▪ Admit when you do not have the answer: As you set the stage for talks and expect your child’s questions — and some of those questions might be quite unexpected — admit when you don’t know the answer. Use those moments as a teaching and bonding opportunity as you find the answer together. Admitting you do not know everything also develops your child’s belief that you are the best resource for this subject.
▪ Dispel urban myths and reinforce truths: Kids will talk to each other and develop some strange myths about sex. Make sure your teen fully understands what will happen, what to expect, etc. In addition, whether you have a son or daughter, make sure they fully understand what sexual consent entails, including that “no” means no.

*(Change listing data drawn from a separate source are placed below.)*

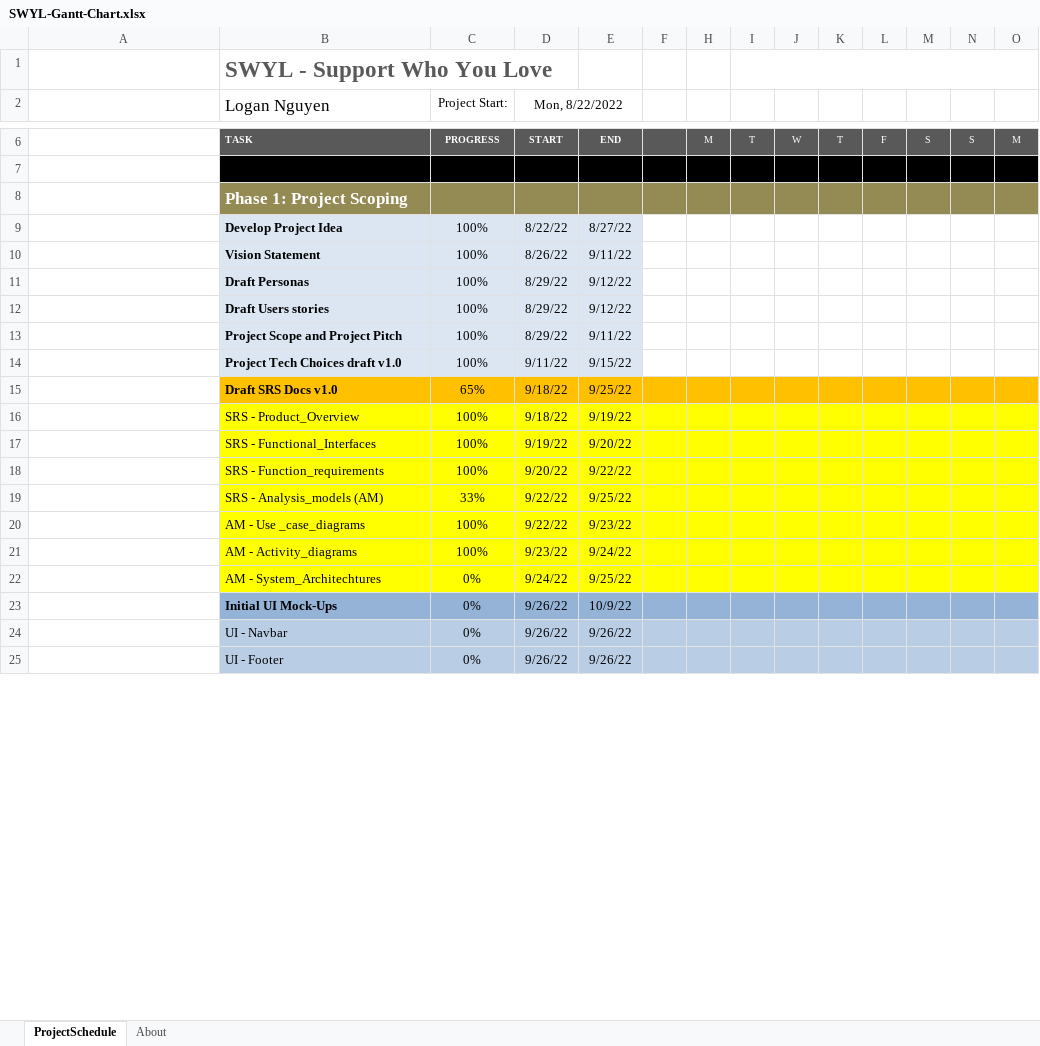
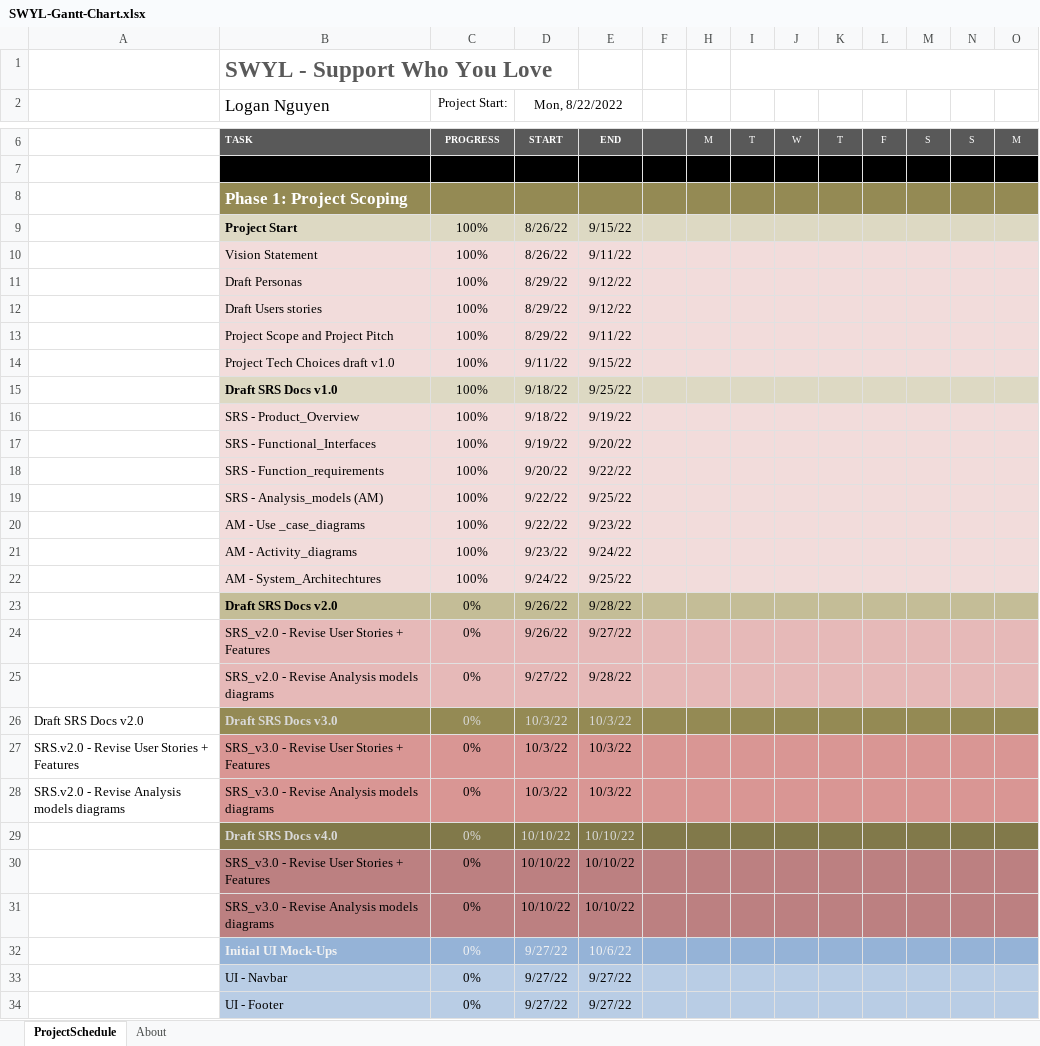
Before and after one commit to SWYLy/materials, an Excel workbook: gantt-chart/SWYL-Gantt-Chart.xlsx, sheet ProjectSchedule, drawn as a sheet; only a part is shown, gaps mark what is left out; values as stored, in another font and other column widths than the file's, no borders; conditional formats not drawn; removed rows and columns are numbered as before the commit, all else as after; rows hold the shown columns only; the diff covers the shown part only; the diff names each change by its address in the sheet, - before the commit and + after, or states it on an @@ line.

Commit message:
updated gantt, added class_diagram

```diff
--- a/gantt-chart/SWYL-Gantt-Chart.xlsx (sheet ProjectSchedule)
+++ b/gantt-chart/SWYL-Gantt-Chart.xlsx (sheet ProjectSchedule)
-row 9:  | Develop Project Idea | 100% | 8/22/22 | 8/27/22
+row 9:  | Project Start | 100% | 8/26/22 | 9/15/22
-B10:B14 bold: on
+B10:B14 bold: off
-F10:F14 fill: none
+F10:F14 fill: #F2DCDB
-H10:O14 fill: none
+H10:O14 fill: #F2DCDB
-B15:F15 fill: #FFC000
+B15:F15 fill: #DDD9C3
-C15 (Project Start:): 65%
+C15 (Project Start:): 100%
-H15:O15 fill: #FFC000
+H15:O15 fill: #DDD9C3
-B16:F22 fill: #FFFF00
+B16:F22 fill: #F2DCDB
-H16:O22 fill: #FFFF00
+H16:O22 fill: #F2DCDB
-C19 (Project Start:): 33%
+C19 (Project Start:): 100%
-C22 (Project Start:): 0%
+C22 (Project Start:): 100%
+row 23:  | Draft SRS Docs v2.0 | 0% | 9/26/22 | 9/28/22
+row 24:  | SRS_v2.0 - Revise User Stories + Features | 0% | 9/26/22 | 9/27/22
+row 25:  | SRS_v2.0 - Revise Analysis models diagrams | 0% | 9/27/22 | 9/28/22
+row 26: Draft SRS Docs v2.0 | Draft SRS Docs v3.0 | 0% | 10/3/22 | 10/3/22
+row 27: SRS.v2.0 - Revise User Stories + Features | SRS_v3.0 - Revise User Stories + Features | 0% | 10/3/22 | 10/3/22
+row 28: SRS.v2.0 - Revise Analysis models diagrams | SRS_v3.0 - Revise Analysis models diagrams | 0% | 10/3/22 | 10/3/22
+row 29:  | Draft SRS Docs v4.0 | 0% | 10/10/22 | 10/10/22
+row 30:  | SRS_v3.0 - Revise User Stories + Features | 0% | 10/10/22 | 10/10/22
+row 31:  | SRS_v3.0 - Revise Analysis models diagrams | 0% | 10/10/22 | 10/10/22
-B32:E32 text colour: black
+B32:E32 text colour: #F2F2F2
-D32:D34 (Mon, 8/22/2022): 9/26/22
+D32:D34 (Mon, 8/22/2022): 9/27/22
-E32: 10/9/22
+E32: 10/6/22
-E33:E34: 9/26/22
+E33:E34: 9/27/22
```
Also changed, not shown: 15 added rows, 29 edited cells and cell formats elsewhere in this sheet, 4 other files.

▪ Discuss the consequences of sex: There is nothing more painful than giving a positive STD or HIV diagnosis to a young person. If your teen is determined to have sex, make sure he or she has proper protection to ward off an unwanted pregnancy or sexually transmitted disease. Discuss the many forms of contraceptives and jointly determine the right choice for your child and how it is used correctly.
▪ The emotional fallout: It is going to be a difficult time watching your child deal with rejection from a possible love interest or past partner. As heartbreaking as this will be, all you can do is be there to lessen the blow, support them with words of encouragement and help them learn from the painful experience.
▪ Preventing promiscuity: As parents, we must accept that our child may enjoy sex to the point that he or she is willing to seek out multiple partners. You must set boundaries and steer them into making healthy relationship choices. Choose other activities they enjoy or are involved in to keep them focused on things other than sex. Remind them that boys and girls will come and go, but activities such as athletics or clubs can lead to personal success or possibly a college scholarship.
▪ What if my teen isn’t ready? Our children are seeking and struggling with their independence, which is a natural part of child development. They may feel they are physically ready for sex, but many are not emotionally prepared. If you want to encourage your teen to wait to have sex, you have to step up and be prepared for a few battles. Yes, be flexible — listening to and acknowledging your child — but be firm in your decision. Be consistent in what you will and will not tolerate.
As your child becomes an adult, the best thing you can do is equip them with the tools to make informed decisions. If you need more information, contact the Division of Adolescent Medicine at the University of Miami Health System at 305-243-2174 or visit www.p2ponline.org.
Alex Moreno, MPH, is the Clinical Program Manager of the Adolescent Counseling and Testing Service at the University of Miami Health System. For more information, visit UHealthSystem.com/patients/pediatrics.